**RECORDS SUPPLIED**
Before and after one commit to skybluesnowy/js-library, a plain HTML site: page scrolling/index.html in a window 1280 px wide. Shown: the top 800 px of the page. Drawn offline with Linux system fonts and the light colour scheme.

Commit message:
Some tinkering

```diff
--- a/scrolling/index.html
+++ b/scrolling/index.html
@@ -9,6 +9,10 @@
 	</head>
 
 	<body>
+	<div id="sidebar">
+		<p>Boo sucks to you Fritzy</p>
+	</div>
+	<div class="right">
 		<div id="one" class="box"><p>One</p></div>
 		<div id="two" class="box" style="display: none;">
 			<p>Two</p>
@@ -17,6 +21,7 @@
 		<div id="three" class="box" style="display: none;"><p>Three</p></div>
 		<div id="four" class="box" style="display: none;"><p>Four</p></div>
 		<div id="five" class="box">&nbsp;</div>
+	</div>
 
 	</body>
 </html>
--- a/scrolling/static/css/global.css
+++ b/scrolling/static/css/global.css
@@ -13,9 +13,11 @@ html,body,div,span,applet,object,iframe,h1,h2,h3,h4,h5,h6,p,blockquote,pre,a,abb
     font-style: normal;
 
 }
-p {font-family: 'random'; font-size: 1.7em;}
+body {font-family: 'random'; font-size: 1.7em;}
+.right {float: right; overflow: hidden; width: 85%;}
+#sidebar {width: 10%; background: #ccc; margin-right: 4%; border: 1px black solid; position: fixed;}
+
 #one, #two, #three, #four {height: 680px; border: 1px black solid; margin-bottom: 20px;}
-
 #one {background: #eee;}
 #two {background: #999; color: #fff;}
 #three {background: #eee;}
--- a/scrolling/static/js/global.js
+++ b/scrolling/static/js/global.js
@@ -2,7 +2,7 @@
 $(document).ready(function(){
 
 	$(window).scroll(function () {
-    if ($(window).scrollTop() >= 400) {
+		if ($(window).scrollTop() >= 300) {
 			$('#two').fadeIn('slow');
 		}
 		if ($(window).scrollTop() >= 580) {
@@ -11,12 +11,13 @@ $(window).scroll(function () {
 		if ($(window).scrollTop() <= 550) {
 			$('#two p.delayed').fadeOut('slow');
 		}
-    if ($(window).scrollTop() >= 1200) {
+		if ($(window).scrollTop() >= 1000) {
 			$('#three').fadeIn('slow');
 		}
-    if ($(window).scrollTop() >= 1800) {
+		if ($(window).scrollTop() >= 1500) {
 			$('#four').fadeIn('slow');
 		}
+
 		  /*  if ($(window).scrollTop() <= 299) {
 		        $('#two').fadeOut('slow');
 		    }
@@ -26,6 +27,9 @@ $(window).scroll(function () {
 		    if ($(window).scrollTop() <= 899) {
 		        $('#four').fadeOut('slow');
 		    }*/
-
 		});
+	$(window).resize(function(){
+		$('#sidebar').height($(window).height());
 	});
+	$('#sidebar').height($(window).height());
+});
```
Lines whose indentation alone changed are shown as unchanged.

* * *

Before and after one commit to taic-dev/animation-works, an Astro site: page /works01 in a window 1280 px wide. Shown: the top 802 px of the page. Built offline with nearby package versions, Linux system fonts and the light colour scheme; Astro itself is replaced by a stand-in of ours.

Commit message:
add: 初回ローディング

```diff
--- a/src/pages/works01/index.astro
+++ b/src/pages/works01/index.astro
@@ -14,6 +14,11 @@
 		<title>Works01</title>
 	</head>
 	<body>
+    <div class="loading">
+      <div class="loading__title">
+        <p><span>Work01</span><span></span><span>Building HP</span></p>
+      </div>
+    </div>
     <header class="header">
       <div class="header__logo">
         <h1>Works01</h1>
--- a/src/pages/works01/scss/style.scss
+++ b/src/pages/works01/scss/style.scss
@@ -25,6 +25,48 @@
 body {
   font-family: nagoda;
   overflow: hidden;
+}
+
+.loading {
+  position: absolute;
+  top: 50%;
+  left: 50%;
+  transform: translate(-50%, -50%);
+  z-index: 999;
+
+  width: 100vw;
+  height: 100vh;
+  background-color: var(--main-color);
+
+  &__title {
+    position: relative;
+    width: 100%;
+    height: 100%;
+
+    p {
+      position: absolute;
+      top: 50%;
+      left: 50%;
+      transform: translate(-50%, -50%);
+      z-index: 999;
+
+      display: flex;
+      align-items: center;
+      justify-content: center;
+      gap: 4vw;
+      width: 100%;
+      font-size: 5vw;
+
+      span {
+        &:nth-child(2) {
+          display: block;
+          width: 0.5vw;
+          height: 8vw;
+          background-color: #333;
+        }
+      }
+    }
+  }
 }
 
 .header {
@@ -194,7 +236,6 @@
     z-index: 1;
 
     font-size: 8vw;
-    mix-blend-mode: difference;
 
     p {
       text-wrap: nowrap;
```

**TO DO**
Look through the data and show every line containing "scrolling".

**WRITTEN SOLUTION**
Before and after one commit to skybluesnowy/js-library, a plain HTML site: page scrolling/index.html in a window 1280 px wide. Shown: the top 800 px of the page. Drawn offline with Linux system fonts and the light colour scheme.
--- a/scrolling/index.html
+++ b/scrolling/index.html
--- a/scrolling/static/css/global.css
+++ b/scrolling/static/css/global.css
--- a/scrolling/static/js/global.js
+++ b/scrolling/static/js/global.js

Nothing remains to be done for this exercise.